Since the 2020 standard deduction is $24,800 for married filing jointly and half that for singles, this means a married couple filing jointly can earn at least $104,800 and not pay federal income taxes on these long-term capital gains — profits on stocks held more than a year. Those filing single returns can earn half of this amount and not pay federal taxes on long-term capital gains.
3. Donate to your favorite charity. Charitable contributions are normally itemized deductions and won't help you lower taxes unless you itemize. But the CARES Act allows up to $300 (married or single) this year in an above-the-line deduction, meaning that it helps you whether you itemize or not. Plus, you get to support your favorite charitable cause.

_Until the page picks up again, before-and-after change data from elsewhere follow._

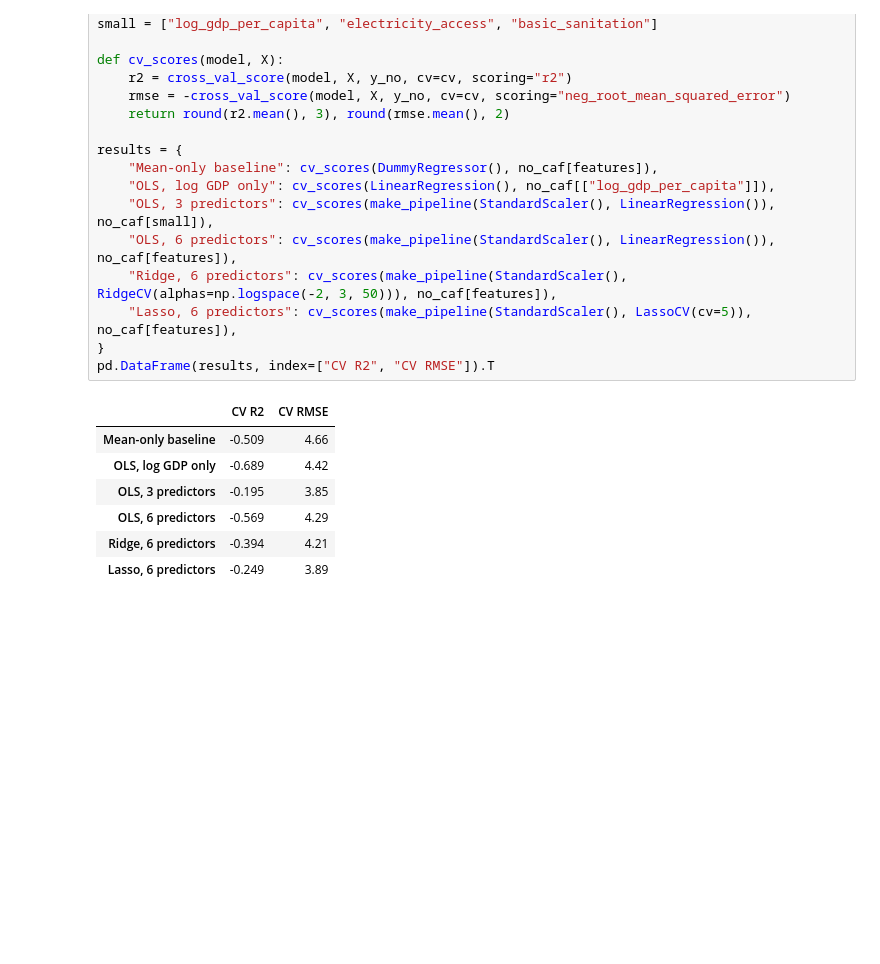
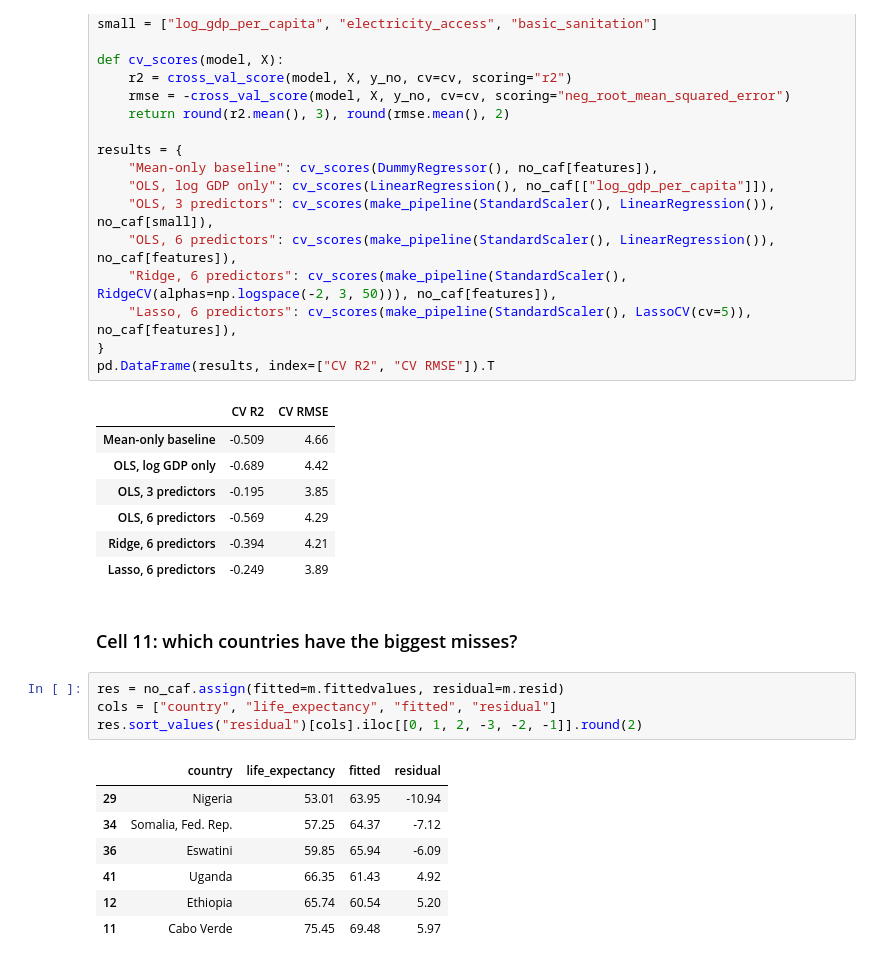
Before and after one commit to joenzau41-png/life-expectancy-africa, a Jupyter notebook: notebooks/03_modeling.ipynb, the cells around one changed output. Cells and saved outputs as stored; diff of their text form; blank space fills up the shorter version.

Commit message:
Add residual checks and cross-validation comparison

```diff
--- a/notebooks/03_modeling.ipynb
+++ b/notebooks/03_modeling.ipynb
@@ -225,3 +225,17 @@ pd.DataFrame(results, index=["CV R2", "CV RMSE"]).T
 | OLS, 6 predictors | -0.569 | 4.29 |
 | Ridge, 6 predictors | -0.394 | 4.21 |
 | Lasso, 6 predictors | -0.249 | 3.89 |
+# %% [markdown]
+### Cell 11: which countries have the biggest misses?
+# %%
+res = no_caf.assign(fitted=m.fittedvalues, residual=m.resid)
+cols = ["country", "life_expectancy", "fitted", "residual"]
+res.sort_values("residual")[cols].iloc[[0, 1, 2, -3, -2, -1]].round(2)
+# %% [output]
+|  | country | life_expectancy | fitted | residual |
+| 29 | Nigeria | 53.01 | 63.95 | -10.94 |
+| 34 | Somalia, Fed. Rep. | 57.25 | 64.37 | -7.12 |
+| 36 | Eswatini | 59.85 | 65.94 | -6.09 |
+| 41 | Uganda | 66.35 | 61.43 | 4.92 |
+| 12 | Ethiopia | 65.74 | 60.54 | 5.20 |
+| 11 | Cabo Verde | 75.45 | 69.48 | 5.97 |
```
Also changed, not shown: parts of 4 cells of this notebook.
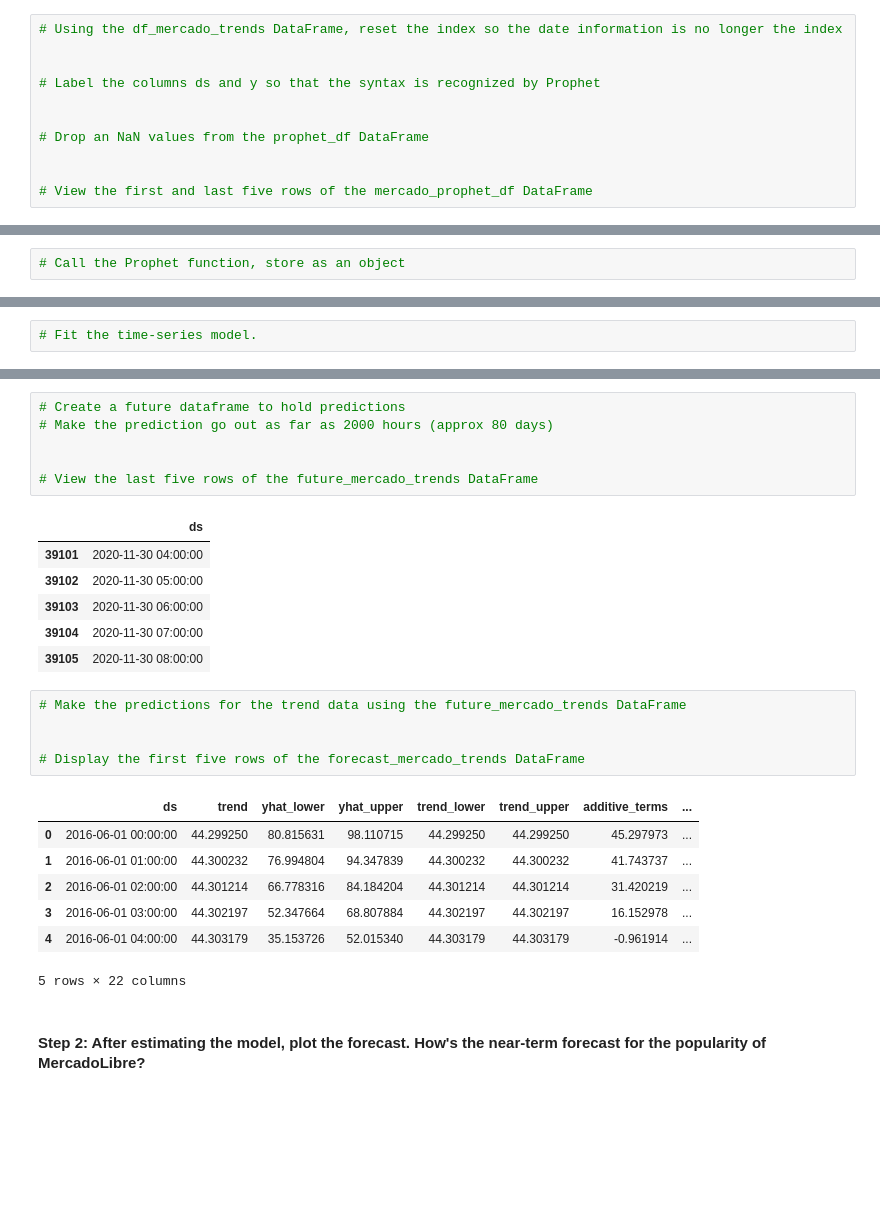
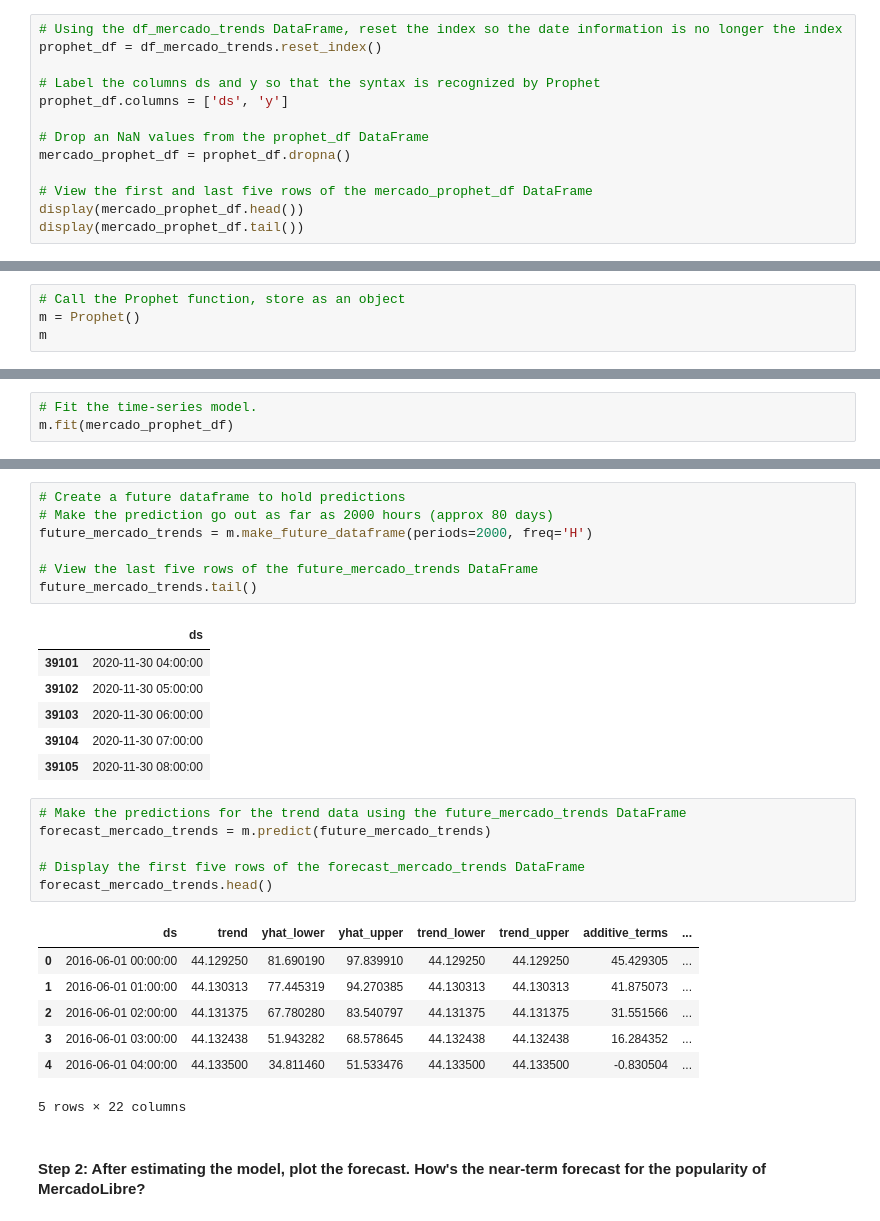
Before and after one commit to rjrdelatorre/prophet-challenge, a Jupyter notebook: forecasting_net_prophet_copy.ipynb, the cells around one changed output, grey strips where cells are left out. Drawn from its saved outputs; the diff is of its cells as text; blank space fills up the shorter version.

```diff
--- a/forecasting_net_prophet_copy.ipynb
+++ b/forecasting_net_prophet_copy.ipynb
@@ -382,15 +382,17 @@ Now, you need to produce a time series model that analyzes and forecasts pattern
 #### Step 1: Set up the Google search data for a Prophet forecasting model.
 # %%
 # Using the df_mercado_trends DataFrame, reset the index so the date information is no longer the index
-
+prophet_df = df_mercado_trends.reset_index()
 
 # Label the columns ds and y so that the syntax is recognized by Prophet
-
+prophet_df.columns = ['ds', 'y']
 
 # Drop an NaN values from the prophet_df DataFrame
-
+mercado_prophet_df = prophet_df.dropna()
 
 # View the first and last five rows of the mercado_prophet_df DataFrame
+display(mercado_prophet_df.head())
+display(mercado_prophet_df.tail())
 # %% [output]
 |  | ds | y |
 | 0 | 2016-06-01 00:00:00 | 97 |
@@ -406,8 +408,11 @@ Now, you need to produce a time series model that analyzes and forecasts pattern
 | 37105 | 2020-09-08 00:00:00 | 96 |
 # %%
 # Call the Prophet function, store as an object
+m = Prophet()
+m
 # %% [output]
 <prophet.forecaster.Prophet at 0x...>
 # %%
 # Fit the time-series model.
+m.fit(mercado_prophet_df)
 # %% [output]
@@ -417,9 +422,10 @@ Now, you need to produce a time series model that analyzes and forecasts pattern
 # %%
 # Create a future dataframe to hold predictions
 # Make the prediction go out as far as 2000 hours (approx 80 days)
-
+future_mercado_trends = m.make_future_dataframe(periods=2000, freq='H')
 
 # View the last five rows of the future_mercado_trends DataFrame
+future_mercado_trends.tail()
 # %% [output]
 |  | ds |
 | 39101 | 2020-11-30 04:00:00 |
@@ -429,16 +435,17 @@ Now, you need to produce a time series model that analyzes and forecasts pattern
 | 39105 | 2020-11-30 08:00:00 |
 # %%
 # Make the predictions for the trend data using the future_mercado_trends DataFrame
-
+forecast_mercado_trends = m.predict(future_mercado_trends)
 
 # Display the first five rows of the forecast_mercado_trends DataFrame
+forecast_mercado_trends.head()
 # %% [output]
 |  | ds | trend | yhat_lower | yhat_upper | trend_lower | trend_upper | additive_terms | ... |
-| 0 | 2016-06-01 00:00:00 | 44.299250 | 80.815631 | 98.110715 | 44.299250 | 44.299250 | 45.297973 | ... |
-| 1 | 2016-06-01 01:00:00 | 44.300232 | 76.994804 | 94.347839 | 44.300232 | 44.300232 | 41.743737 | ... |
-| 2 | 2016-06-01 02:00:00 | 44.301214 | 66.778316 | 84.184204 | 44.301214 | 44.301214 | 31.420219 | ... |
-| 3 | 2016-06-01 03:00:00 | 44.302197 | 52.347664 | 68.807884 | 44.302197 | 44.302197 | 16.152978 | ... |
-| 4 | 2016-06-01 04:00:00 | 44.303179 | 35.153726 | 52.015340 | 44.303179 | 44.303179 | -0.961914 | ... |
+| 0 | 2016-06-01 00:00:00 | 44.129250 | 81.690190 | 97.839910 | 44.129250 | 44.129250 | 45.429305 | ... |
+| 1 | 2016-06-01 01:00:00 | 44.130313 | 77.445319 | 94.270385 | 44.130313 | 44.130313 | 41.875073 | ... |
+| 2 | 2016-06-01 02:00:00 | 44.131375 | 67.780280 | 83.540797 | 44.131375 | 44.131375 | 31.551566 | ... |
+| 3 | 2016-06-01 03:00:00 | 44.132438 | 51.943282 | 68.578645 | 44.132438 | 44.132438 | 16.284352 | ... |
+| 4 | 2016-06-01 04:00:00 | 44.133500 | 34.811460 | 51.533476 | 44.133500 | 44.133500 | -0.830504 | ... |
 5 rows × 22 columns
 # %% [markdown]
 #### Step 2: After estimating the model, plot the forecast. How's the near-term forecast for the popularity of MercadoLibre?
```
Also changed, not shown: parts of 5 cells of this notebook.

4. Contribute to your 401(k), 403(b) or IRA. If you have a little extra cash from that cancelled vacation, consider upping your contributions to your employer plans. You'll enjoy that vacation so much more when you are retired and COVID is just a bad memory. Though you have until Dec. 31 to contribute to a 401(k) or 403(b) and until April 15 to contribute to your IRA, why wait?
5. Consider a Roth conversion. This may increase your taxes this year, but will lower taxes years later. You would take some of your money in a tax-deferred vehicle like an IRA and convert it to a tax-free Roth IRA. The IRS will generally tax you on the amount you convert as ordinary income. This would be especially attractive if your income is lower this year and you have the money in your taxable account to pay the taxes. Here are seven factors to consider for a Roth conversion.
6. Make sure you won't be penalized by the IRS for not paying enough. If you don't pay the required minimum amount in withholding or tax estimate payments, the IRS can charge you both interest and a penalty. This IRS calculator can help you determine if you need to up your withholding amounts.
7. Consider a distribution from your IRA or 401K. Required minimum distributions (RMDs) have been waived this year but, if your marginal tax rate is low enough, you may want to take it anyway. This will lower your taxable RMDs in later years.
8. Check your flexible spending accounts (FSA). If you are contributing to your employer's FSA account, you may have until March 15, 2021, to use it or lose it. Check your balance and what expenses qualify.
9. Max out your Health Savings Account (HSA). If you have a high deductible health plan, you can lower your taxes up to $7,100 (half that amount if single) by contributing to your HSA account. Consider holding on to receipts for medical expenses and waiting to reimburse yourself years later. This gives you the benefit of both a traditional IRA with the tax deduction this year and a Roth with years of tax-free growth.
10. Lower income. If you are self-employed, consider ways to delay income, such as holding off on billing customers. You can also move expenses up, such as paying bills early or stocking up on necessary supplies.
One warning is that there is nothing simple about taxes and some of these moves can backfire. For example, the tax gain harvesting can result in higher Affordable Care Act health care premiums. So seek competent tax advice.
A second warning is that tax law is always subject to change, so pay attention to who wins the presidential election and what those proposed changes will be.